Park Lab Participant Appreciation Event Draws Crowd to CVL
The Park Aging Mind Lab held a special appreciation event for all of their community-based research participants on August 6, attracting scores of past and present volunteers in CVL studies. Attendees were served brunch and heard results from the very studies in which they participated, such as the Dallas Lifespan Brain Study (DLBS) and the Synapse Project.
Center co-director Dr. Denise Park gave a special welcome to the group.
“We thank each of you for contributing your time so generously to science, and by doing so, helping us arrive at new insights into how healthy minds and brain work and change as we age. Without you, our research would not be possible,” she said.
DLBS is a large-scale research project looking into neural and cognitive aging across the entire adult lifespan from age 20 to 90. This study involves a search for a “neural signature” that is characteristic of healthy cognition, and also is searching for the neural footprint in middle age that predicts cognitive health or frailty in old age.

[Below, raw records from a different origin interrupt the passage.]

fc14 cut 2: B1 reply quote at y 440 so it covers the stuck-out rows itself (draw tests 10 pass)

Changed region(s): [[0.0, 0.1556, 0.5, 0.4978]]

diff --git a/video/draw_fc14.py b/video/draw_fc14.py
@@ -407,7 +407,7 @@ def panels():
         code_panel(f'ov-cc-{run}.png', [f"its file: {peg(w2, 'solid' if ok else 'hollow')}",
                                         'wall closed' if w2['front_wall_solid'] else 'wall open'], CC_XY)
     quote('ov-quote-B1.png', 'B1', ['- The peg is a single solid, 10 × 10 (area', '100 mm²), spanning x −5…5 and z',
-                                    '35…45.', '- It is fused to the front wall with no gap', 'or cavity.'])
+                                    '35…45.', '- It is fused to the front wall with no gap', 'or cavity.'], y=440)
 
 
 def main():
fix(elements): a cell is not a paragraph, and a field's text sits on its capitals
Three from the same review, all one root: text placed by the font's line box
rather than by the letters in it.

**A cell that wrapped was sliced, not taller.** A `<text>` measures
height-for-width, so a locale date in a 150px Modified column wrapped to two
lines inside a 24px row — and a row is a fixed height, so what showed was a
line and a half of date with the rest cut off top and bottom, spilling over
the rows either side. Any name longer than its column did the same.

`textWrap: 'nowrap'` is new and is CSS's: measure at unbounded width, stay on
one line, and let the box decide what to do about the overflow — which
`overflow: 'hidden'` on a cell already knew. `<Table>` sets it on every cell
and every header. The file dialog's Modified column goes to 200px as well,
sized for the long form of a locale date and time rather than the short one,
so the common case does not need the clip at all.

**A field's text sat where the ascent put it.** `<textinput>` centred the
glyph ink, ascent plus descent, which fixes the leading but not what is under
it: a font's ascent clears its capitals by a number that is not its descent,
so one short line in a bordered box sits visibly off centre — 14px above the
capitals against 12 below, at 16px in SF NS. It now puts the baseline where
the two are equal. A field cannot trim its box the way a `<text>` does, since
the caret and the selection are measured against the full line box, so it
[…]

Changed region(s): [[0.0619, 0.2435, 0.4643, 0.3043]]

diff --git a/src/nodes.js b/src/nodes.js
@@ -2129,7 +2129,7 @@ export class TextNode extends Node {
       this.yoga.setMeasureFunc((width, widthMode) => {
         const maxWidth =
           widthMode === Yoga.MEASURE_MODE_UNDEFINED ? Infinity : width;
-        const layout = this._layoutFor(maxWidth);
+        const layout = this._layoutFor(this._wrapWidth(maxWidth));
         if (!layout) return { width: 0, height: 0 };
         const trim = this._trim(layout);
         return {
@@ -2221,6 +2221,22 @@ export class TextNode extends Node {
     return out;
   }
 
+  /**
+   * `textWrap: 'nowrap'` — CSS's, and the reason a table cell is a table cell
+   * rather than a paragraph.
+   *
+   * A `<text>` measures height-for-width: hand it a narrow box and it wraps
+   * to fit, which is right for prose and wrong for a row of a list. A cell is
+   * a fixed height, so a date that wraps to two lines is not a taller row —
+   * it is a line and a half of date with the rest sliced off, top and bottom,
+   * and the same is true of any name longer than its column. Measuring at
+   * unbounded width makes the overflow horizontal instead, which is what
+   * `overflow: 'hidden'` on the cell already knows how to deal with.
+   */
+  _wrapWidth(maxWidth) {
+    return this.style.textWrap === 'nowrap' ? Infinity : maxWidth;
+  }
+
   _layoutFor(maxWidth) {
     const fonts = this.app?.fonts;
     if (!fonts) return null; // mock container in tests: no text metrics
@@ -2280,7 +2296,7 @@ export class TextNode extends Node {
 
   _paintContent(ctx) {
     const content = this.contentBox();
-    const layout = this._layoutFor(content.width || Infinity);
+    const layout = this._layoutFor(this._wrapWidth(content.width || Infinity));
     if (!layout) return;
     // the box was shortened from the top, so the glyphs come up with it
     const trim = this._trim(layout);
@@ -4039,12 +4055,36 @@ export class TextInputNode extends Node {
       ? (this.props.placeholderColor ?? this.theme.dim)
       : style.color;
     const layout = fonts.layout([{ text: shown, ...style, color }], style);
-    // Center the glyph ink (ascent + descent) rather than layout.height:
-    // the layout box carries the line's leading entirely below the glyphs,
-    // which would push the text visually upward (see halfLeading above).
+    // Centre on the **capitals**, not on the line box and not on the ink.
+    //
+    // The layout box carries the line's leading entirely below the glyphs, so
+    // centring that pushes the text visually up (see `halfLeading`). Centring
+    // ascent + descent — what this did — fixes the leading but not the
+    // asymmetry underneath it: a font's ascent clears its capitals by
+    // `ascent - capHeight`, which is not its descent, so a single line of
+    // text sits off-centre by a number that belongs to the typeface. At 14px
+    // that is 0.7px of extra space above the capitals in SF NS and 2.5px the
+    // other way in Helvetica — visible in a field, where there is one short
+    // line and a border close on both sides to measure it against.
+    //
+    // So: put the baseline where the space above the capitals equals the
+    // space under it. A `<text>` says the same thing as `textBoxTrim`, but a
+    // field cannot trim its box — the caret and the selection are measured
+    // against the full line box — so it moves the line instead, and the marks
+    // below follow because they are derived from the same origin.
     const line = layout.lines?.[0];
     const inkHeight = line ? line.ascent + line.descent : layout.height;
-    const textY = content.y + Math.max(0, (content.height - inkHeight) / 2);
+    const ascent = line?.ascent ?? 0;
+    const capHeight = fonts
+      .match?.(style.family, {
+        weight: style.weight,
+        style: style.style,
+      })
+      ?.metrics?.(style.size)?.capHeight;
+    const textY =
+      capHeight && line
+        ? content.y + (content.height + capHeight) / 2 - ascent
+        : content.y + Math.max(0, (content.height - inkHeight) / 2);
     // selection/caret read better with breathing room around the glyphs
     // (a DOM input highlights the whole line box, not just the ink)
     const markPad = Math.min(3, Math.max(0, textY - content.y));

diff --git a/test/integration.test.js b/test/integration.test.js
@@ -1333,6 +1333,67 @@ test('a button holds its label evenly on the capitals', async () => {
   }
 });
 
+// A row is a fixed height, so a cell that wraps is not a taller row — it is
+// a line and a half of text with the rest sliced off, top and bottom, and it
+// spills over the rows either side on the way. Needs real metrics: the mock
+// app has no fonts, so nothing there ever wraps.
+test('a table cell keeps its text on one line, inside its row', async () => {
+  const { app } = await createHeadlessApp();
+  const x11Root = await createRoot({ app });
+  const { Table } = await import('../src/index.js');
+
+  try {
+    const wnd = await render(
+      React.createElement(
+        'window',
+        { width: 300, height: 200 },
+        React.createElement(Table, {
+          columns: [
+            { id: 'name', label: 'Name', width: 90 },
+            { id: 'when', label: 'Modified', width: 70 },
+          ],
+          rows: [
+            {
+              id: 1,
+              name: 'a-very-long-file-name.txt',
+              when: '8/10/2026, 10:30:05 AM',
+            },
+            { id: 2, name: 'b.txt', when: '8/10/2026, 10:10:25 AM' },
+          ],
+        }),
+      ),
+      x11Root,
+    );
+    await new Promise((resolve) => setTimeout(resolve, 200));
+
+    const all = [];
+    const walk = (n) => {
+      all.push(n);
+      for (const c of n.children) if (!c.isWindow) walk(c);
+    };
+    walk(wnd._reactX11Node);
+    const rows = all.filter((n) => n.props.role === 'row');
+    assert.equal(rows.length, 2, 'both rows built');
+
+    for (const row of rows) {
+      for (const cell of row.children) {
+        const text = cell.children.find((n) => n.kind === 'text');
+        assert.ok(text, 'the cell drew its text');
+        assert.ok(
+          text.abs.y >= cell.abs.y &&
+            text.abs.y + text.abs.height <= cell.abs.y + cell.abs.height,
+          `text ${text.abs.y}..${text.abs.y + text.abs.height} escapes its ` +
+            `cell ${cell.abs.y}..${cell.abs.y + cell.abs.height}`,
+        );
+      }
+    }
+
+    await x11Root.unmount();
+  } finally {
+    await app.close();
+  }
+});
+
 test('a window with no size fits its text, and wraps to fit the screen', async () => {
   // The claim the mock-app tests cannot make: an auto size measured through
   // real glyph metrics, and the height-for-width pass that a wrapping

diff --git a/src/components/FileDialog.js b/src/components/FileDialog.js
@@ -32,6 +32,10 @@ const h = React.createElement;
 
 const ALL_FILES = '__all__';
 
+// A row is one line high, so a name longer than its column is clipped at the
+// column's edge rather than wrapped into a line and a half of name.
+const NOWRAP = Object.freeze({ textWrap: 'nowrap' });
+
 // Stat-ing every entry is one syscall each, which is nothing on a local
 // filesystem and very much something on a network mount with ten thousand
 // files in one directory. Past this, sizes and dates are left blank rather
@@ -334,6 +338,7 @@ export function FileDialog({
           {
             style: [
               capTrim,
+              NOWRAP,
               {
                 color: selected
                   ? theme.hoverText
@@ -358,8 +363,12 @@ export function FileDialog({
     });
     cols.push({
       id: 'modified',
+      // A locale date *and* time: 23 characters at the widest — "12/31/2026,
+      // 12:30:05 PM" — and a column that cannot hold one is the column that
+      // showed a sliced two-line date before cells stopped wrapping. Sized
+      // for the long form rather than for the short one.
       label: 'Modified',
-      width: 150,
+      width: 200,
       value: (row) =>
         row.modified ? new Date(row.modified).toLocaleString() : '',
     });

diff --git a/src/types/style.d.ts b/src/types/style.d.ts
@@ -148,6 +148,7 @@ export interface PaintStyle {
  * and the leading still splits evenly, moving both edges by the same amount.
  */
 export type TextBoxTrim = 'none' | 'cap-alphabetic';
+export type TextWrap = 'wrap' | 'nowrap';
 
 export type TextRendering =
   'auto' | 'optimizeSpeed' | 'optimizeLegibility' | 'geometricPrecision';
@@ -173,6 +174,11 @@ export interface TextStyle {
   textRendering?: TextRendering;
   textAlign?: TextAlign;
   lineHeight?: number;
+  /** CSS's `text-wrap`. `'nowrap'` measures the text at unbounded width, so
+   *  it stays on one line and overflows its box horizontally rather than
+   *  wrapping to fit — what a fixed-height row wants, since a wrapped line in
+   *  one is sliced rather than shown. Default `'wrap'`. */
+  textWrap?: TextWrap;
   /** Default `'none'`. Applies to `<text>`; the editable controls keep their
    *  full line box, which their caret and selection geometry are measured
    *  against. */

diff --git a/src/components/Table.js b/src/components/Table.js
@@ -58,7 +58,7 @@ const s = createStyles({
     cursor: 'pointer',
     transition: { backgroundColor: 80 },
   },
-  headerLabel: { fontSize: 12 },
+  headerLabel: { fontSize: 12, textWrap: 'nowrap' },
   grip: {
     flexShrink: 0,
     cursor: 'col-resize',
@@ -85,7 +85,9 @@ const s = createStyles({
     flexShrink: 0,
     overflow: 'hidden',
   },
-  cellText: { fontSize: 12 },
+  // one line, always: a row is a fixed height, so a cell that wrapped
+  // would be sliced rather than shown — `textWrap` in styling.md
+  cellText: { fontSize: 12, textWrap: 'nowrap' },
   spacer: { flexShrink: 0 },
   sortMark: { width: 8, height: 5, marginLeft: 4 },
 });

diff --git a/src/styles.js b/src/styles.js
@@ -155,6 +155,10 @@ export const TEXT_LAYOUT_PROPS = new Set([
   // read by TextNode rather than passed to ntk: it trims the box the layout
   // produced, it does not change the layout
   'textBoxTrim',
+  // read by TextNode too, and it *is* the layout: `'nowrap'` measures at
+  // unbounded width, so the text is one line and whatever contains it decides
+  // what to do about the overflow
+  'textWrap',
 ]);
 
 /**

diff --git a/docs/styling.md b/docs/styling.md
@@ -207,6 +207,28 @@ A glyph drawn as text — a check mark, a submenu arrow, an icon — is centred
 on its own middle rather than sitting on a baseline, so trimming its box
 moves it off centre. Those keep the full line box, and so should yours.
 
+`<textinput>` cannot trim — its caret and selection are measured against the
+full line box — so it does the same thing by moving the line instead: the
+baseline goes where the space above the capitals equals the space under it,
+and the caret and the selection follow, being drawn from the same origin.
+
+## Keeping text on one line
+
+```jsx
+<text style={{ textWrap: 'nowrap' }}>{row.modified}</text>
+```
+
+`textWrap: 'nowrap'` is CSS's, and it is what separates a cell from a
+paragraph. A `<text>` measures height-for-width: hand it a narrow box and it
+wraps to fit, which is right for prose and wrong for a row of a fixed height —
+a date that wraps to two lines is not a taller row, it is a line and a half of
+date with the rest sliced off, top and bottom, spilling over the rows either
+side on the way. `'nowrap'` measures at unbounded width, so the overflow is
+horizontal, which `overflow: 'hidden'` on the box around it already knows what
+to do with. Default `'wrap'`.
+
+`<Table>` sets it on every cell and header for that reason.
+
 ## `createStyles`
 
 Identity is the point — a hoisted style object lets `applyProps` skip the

Attendees learned about new Park Lab-based research as well, specifically Dr. Kristen Kennedy’s work on imaging and the thinning of certain areas of the brain as it ages. Dr. Kennedy was followed by Dr. Gerard Bischof, who earned his doctorate over the summer. Dr. Bischof gave attendees a glimpse of his academic journey and a path that started in Germany and eventually led him to the Center, where his work focuses on amyloid deposition.
Two postdoctoral students also gave presentations on findings related to the aging brain and specific interventions, such as iPad use, that, in the novice, may help strengthen cognition, similar to what researchers found in the quilting and digital photography arms of the other hallmark Park Lab study, the Synapse Project.
Among the guests and attendees were husband and wife Nathan and Dorothy Ivey.
The couple, who have been part of CVL studies for the last four years, attribute part of their cognitive vitality to participating in CVL research.
“To me, the work of the Center is terribly important,” Nathan said. “We’ve been delighted to participate – one thing is clear, though – my wife’s memory is better,” he smiled.
Dorothy, a retired high school teacher, mostly history and English, is an active Scrabble player with her husband. She also uses an iPad daily, she says. They have three advanced degrees among them. Both also credit their education and intellectual curiosity with helping to retain their cognitive vitality.
Finally, in new work being explored by CVL research scientist Zhuang Song, himself new to the Center as of this year, participants also learned about a just-launched sleep study that is looking into the effects of sleep patterns on neural and cognitive processes.
Participant James Frame spoke after the event about friends he knows, who are actively pursuing strategies and lifestyles that keep them mentally agile. His recommendation to them is to participate in CVL studies because of his own experience.
“Personally I have been keenly aware of the great research here, and I am glad to be a part of it,” he said. “I plan to be active for at least 22 more years, and will hopefully benefit from this research. I learned a lot, and felt honored to have been invited. Particularly helpful was the information that our brains rejuvenate by learning new things.”